→ Work instructions:
Your reply should be an exact copy of every entry, with the pictures removed.

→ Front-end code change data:
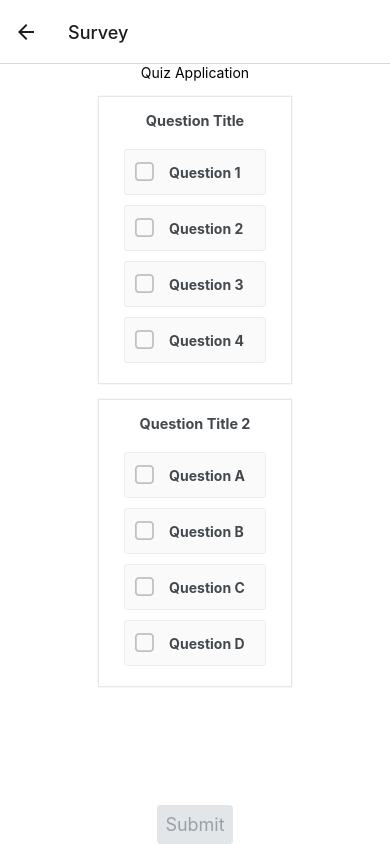
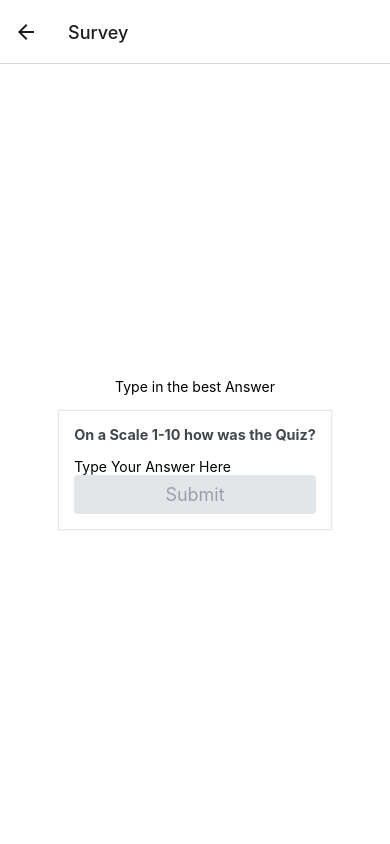
Before and after one commit to alanpnguyen123/portfolio2, a React Native app in the folder quizapp/: screen /Survey in a window 390 px wide. Built offline with nearby package versions, Linux system fonts and the light colour scheme.

Commit message:
April 25, 2022 9:42 PM

```diff
--- a/quizapp/screens/SurveyScreen.js
+++ b/quizapp/screens/SurveyScreen.js
@@ -1,120 +1,33 @@
-import { StatusBar } from 'expo-status-bar';
-import { useCallback, useState } from 'react';
-import { FlatList, StyleSheet, Text, View } from 'react-native';
-import { Button, Card, CheckBox } from 'react-native-elements';
+import React, { useCallback, useState } from 'react';
+import { Text, TextInput, View } from 'react-native';
+import { Button, Card } from 'react-native-elements';
 import { styles } from '../App'
 
-let questions = [
-  {
-    title: "Question Title",
-    multipleAnswers: true,
-    answers: [
-      { correct: false, title: "Question 1" },
-      { correct: true, title: "Question 2" },
-      { correct: true, title: "Question 3" },
-      { correct: true, title: "Question 4" },
+let survey = [
+    {
+      title: "On a Scale 1-10 how was the Quiz?",
+    },
+  ]
+const SurveyScreen = () => {
+    let [text, setText] = useState('');
 
+  return (
+    <View style={styles.container}>
+    <Text>Type in the best Answer</Text>
+        <Card>
+        <Card.Title>{survey[0].title}</Card.Title>
+        <View>
+            <TextInput
+            placeholder="Type Your Answer Here"
+            onChangeText={newText => setText(newText)}
+            defaultValue={text}
+            />
+            <Button title="Submit" onPress={()=><Text>Your Feedback has been accepted</Text>} disabled={text ===""}></Button>
 
-    ]
-  },
-  {
-    title: "Question Title 2",
-    multipleAnswers: true,
-    answers: [
-      { correct: false, title: "Question A" },
-      { correct: true, title: "Question B" },
-      { correct: false, title: "Question C" },
-      { correct: false, title: "Question D" },
-
-
-    ]
-  }
-]
-export default function SurveyScreen() {
-  let [score, setScore] = useState()
-  let [answers, setAnswers] = useState([])
-  let checkAnswers = useCallback((data, qAnswers) => {
-    console.log("Checkin Answers")
-    let answersCorrect = true
-    console.log(data, qAnswers[i])
-    for (let i = 0; i < data.answers.lenth; i++) {
-      let qCorrect
-      if (data.answers[i].correct) {
-        qCorrect = qAnswers.includes(i)
-      } else {
-        qCorrect = !qAnswers.includes(i)
-      }
-      answersCorrect = answersCorrect && qCorrect
-    }
-    if (answersCorrect) {
-      console.log("Adding one to Score")
-      setScore(prevScore => {
-        if (prevScore !== undefined) {
-          return prevScore + 1
-        } else {
-          return 1
-        }
-      })
-    } else {
-      console.log("Setting score to 0")
-      setScore(prevScore => prevScore === undefined ? 0 : prevScore)
-    }
-  }, [answers, score])
-  return <>
-    <View style={styles.container}>
-      <Text>Quiz Application</Text>
-      <FlatList data={questions} renderItem={({ item, index }) =>
-        <Question showAnswers={score !== undefined} data={item} key={index}
-          setAnswer={
-            (answer) => {
-              console.log("Setting the answers for " + index)
-              console.log(answers)
-              setAnswers(prev => {
-                prev[index] = answer
-                return [...prev]
-              })
-            }}
-          answers={answers[index]}>
-        </Question>
-      }> </FlatList>
-      <Button title="Submit" onPress={() => questions.forEach((q, i) => checkAnswers(q, answers[i]))} disabled={answers.length == 0}></Button>
-      {score !== undefined ? <Text>Score: {score}</Text> : undefined}
-      <StatusBar style="auto" />
+        </View>
+        </Card>
     </View>
-  </>
+  );
 }
 
-function Question({ data, answers, setAnswers, showAnswers }) {
-  let selectAnswer = useCallback((index) => {
-    console.log("onPress()", index, answers);
-    if (answers === undefined) {
-      answers = []
-    }
-    if (!answers.includes(index)) {
-      answers.push(index);
-      setAnswers([...answers])
-      console.log(`new answers for ${data.title} `, ...answers)
-    } else {
-      answers = answers.filter(i => i !== index)
-      setAnswers([...answers])
-      console.log("new answers: ", ...answers)
-    }
-  }, [answers])
-  return (
-    <>
-      <Card>
-        <Card.Title>{data.title}</Card.Title>
-        <View>
-          {data.answers.map(
-            (answer, index) =>
-              <CheckBox key={index} textStyle={showAnswers && !answer.correct ? styles.incorrect : undefined} checked={answers ? answers.includes(index) : false}
-                onIconPress={() => selectAnswer(index)}
-                onPress={() => selectAnswer(index)}
-                title={answer.title}>
-              </CheckBox>
-          )}
-        </View>
-      </Card>
-    </>
-  );
-}
+export default SurveyScreen;
```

→ Response area:
Before and after one commit to alanpnguyen123/portfolio2, a React Native app in the folder quizapp/: screen /Survey in a window 390 px wide. Built offline with nearby package versions, Linux system fonts and the light colour scheme.

Commit message:
April 25, 2022 9:42 PM

```diff
--- a/quizapp/screens/SurveyScreen.js
+++ b/quizapp/screens/SurveyScreen.js
@@ -1,120 +1,33 @@
-import { StatusBar } from 'expo-status-bar';
-import { useCallback, useState } from 'react';
-import { FlatList, StyleSheet, Text, View } from 'react-native';
-import { Button, Card, CheckBox } from 'react-native-elements';
+import React, { useCallback, useState } from 'react';
+import { Text, TextInput, View } from 'react-native';
+import { Button, Card } from 'react-native-elements';
 import { styles } from '../App'
 
-let questions = [
-  {
-    title: "Question Title",
-    multipleAnswers: true,
-    answers: [
-      { correct: false, title: "Question 1" },
-      { correct: true, title: "Question 2" },
-      { correct: true, title: "Question 3" },
-      { correct: true, title: "Question 4" },
+let survey = [
+    {
+      title: "On a Scale 1-10 how was the Quiz?",
+    },
+  ]
+const SurveyScreen = () => {
+    let [text, setText] = useState('');
 
+  return (
+    <View style={styles.container}>
+    <Text>Type in the best Answer</Text>
+        <Card>
+        <Card.Title>{survey[0].title}</Card.Title>
+        <View>
+            <TextInput
+            placeholder="Type Your Answer Here"
+            onChangeText={newText => setText(newText)}
+            defaultValue={text}
+            />
+            <Button title="Submit" onPress={()=><Text>Your Feedback has been accepted</Text>} disabled={text ===""}></Button>
 
-    ]
-  },
-  {
-    title: "Question Title 2",
-    multipleAnswers: true,
-    answers: [
-      { correct: false, title: "Question A" },
-      { correct: true, title: "Question B" },
-      { correct: false, title: "Question C" },
-      { correct: false, title: "Question D" },
-
-
-    ]
-  }
-]
-export default function SurveyScreen() {
-  let [score, setScore] = useState()
-  let [answers, setAnswers] = useState([])
-  let checkAnswers = useCallback((data, qAnswers) => {
-    console.log("Checkin Answers")
-    let answersCorrect = true
-    console.log(data, qAnswers[i])
-    for (let i = 0; i < data.answers.lenth; i++) {
-      let qCorrect
-      if (data.answers[i].correct) {
-        qCorrect = qAnswers.includes(i)
-      } else {
-        qCorrect = !qAnswers.includes(i)
-      }
-      answersCorrect = answersCorrect && qCorrect
-    }
-    if (answersCorrect) {
-      console.log("Adding one to Score")
-      setScore(prevScore => {
-        if (prevScore !== undefined) {
-          return prevScore + 1
-        } else {
-          return 1
-        }
-      })
-    } else {
-      console.log("Setting score to 0")
-      setScore(prevScore => prevScore === undefined ? 0 : prevScore)
-    }
-  }, [answers, score])
-  return <>
-    <View style={styles.container}>
-      <Text>Quiz Application</Text>
-      <FlatList data={questions} renderItem={({ item, index }) =>
-        <Question showAnswers={score !== undefined} data={item} key={index}
-          setAnswer={
-            (answer) => {
-              console.log("Setting the answers for " + index)
-              console.log(answers)
-              setAnswers(prev => {
-                prev[index] = answer
-                return [...prev]
-              })
-            }}
-          answers={answers[index]}>
-        </Question>
-      }> </FlatList>
-      <Button title="Submit" onPress={() => questions.forEach((q, i) => checkAnswers(q, answers[i]))} disabled={answers.length == 0}></Button>
-      {score !== undefined ? <Text>Score: {score}</Text> : undefined}
-      <StatusBar style="auto" />
+        </View>
+        </Card>
     </View>
-  </>
+  );
 }
 
-function Question({ data, answers, setAnswers, showAnswers }) {
-  let selectAnswer = useCallback((index) => {
-    console.log("onPress()", index, answers);
-    if (answers === undefined) {
-      answers = []
-    }
-    if (!answers.includes(index)) {
-      answers.push(index);
-      setAnswers([...answers])
-      console.log(`new answers for ${data.title} `, ...answers)
-    } else {
-      answers = answers.filter(i => i !== index)
-      setAnswers([...answers])
-      console.log("new answers: ", ...answers)
-    }
-  }, [answers])
-  return (
-    <>
-      <Card>
-        <Card.Title>{data.title}</Card.Title>
-        <View>
-          {data.answers.map(
-            (answer, index) =>
-              <CheckBox key={index} textStyle={showAnswers && !answer.correct ? styles.incorrect : undefined} checked={answers ? answers.includes(index) : false}
-                onIconPress={() => selectAnswer(index)}
-                onPress={() => selectAnswer(index)}
-                title={answer.title}>
-              </CheckBox>
-          )}
-        </View>
-      </Card>
-    </>
-  );
-}
+export default SurveyScreen;
```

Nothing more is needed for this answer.